### BRIEF
Check each line below for "html" and say how many have it, with no other words.

### SUPPLIED INFORMATION
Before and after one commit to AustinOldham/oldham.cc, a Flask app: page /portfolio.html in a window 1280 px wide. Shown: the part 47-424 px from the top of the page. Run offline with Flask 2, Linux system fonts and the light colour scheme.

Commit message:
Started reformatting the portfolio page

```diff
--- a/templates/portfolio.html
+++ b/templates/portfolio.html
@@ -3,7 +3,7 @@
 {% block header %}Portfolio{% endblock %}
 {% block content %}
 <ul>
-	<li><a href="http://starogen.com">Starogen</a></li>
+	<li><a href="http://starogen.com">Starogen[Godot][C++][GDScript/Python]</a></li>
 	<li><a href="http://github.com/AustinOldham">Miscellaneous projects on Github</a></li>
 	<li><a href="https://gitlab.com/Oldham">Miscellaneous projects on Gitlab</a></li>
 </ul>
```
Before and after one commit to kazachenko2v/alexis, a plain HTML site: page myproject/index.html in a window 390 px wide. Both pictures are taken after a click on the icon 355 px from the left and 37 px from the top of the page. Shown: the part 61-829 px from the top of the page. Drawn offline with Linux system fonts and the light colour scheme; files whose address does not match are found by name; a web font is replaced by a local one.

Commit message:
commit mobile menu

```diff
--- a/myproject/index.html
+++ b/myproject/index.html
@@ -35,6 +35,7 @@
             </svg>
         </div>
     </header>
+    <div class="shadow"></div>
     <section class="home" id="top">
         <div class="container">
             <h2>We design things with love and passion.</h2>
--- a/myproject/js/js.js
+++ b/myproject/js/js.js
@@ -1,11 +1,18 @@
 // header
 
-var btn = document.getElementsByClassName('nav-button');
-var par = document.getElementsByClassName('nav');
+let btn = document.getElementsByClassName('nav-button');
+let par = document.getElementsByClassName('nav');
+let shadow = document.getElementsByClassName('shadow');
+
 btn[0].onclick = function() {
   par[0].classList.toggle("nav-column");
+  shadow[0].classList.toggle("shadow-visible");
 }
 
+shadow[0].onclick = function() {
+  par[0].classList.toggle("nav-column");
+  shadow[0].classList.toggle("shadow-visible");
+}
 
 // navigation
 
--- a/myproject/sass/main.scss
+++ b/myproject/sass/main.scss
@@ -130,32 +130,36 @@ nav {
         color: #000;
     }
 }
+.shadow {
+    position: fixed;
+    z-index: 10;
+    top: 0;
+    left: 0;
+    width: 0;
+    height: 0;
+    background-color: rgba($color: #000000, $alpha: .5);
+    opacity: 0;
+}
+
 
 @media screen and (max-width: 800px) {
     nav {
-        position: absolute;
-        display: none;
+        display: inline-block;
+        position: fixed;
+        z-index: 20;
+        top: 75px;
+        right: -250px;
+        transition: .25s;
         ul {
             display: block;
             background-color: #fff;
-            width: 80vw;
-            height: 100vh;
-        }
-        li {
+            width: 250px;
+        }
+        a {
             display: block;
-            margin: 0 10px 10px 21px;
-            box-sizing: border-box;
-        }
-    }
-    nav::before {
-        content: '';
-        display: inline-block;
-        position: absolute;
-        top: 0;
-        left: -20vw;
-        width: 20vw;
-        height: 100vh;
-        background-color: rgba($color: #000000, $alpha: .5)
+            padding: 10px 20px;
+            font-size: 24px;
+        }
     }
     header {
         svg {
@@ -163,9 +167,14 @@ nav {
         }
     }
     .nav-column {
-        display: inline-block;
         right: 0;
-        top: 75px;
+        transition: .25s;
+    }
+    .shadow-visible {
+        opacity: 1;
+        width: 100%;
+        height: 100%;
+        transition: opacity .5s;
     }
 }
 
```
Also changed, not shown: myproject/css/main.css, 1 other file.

### ANSWER TO THE EXERCISE
6